** Opening SUPPLIED RECORDS block **
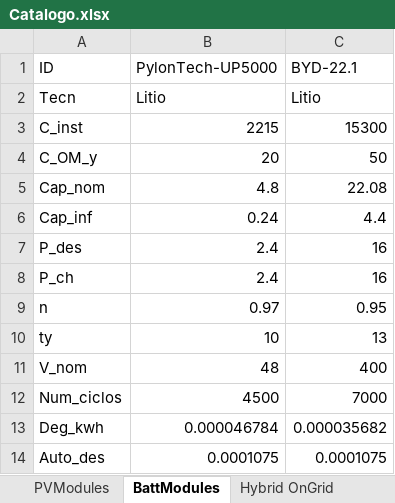
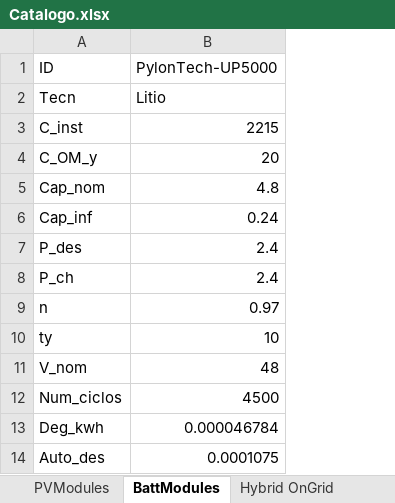
Before and after one commit to nmerchanr/Tesis_Maestria, an Excel workbook: Catalogo.xlsx, sheet BattModules, drawn as a sheet; values as stored, in another font and other column widths than the file's, no borders; the diff names each change by its address in the sheet, - before the commit and + after, or states it on an @@ line.

```diff
--- a/Catalogo.xlsx (sheet BattModules)
+++ b/Catalogo.xlsx (sheet BattModules)
-column C (BYD-22.1), rows 2-14: Litio | 15300 | 50 | 22.08 | 4.4 | 16 | 16 | 0.95 | 13 | 400 | 7000 | 0.000035682 | 0.0001075
```
Also changed, not shown: sheet CHPs, sheet AbsorptionChillers, sheet PVThermal, sheet ElectricChillers, sheet ElectricHeaters, sheet Boilers, 1 more sheet, other sheet tabs, 01_exportacion/carga_horaria_8760.xlsx, 01_exportacion/serie_binaria_red.xlsx, 24 other files.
** Closing SUPPLIED RECORDS block **
Your task is to copy each line of the data above that holds "Catalogo".

Before and after one commit to nmerchanr/Tesis_Maestria, an Excel workbook: Catalogo.xlsx, sheet BattModules, drawn as a sheet; values as stored, in another font and other column widths than the file's, no borders; the diff names each change by its address in the sheet, - before the commit and + after, or states it on an @@ line.
--- a/Catalogo.xlsx (sheet BattModules)
+++ b/Catalogo.xlsx (sheet BattModules)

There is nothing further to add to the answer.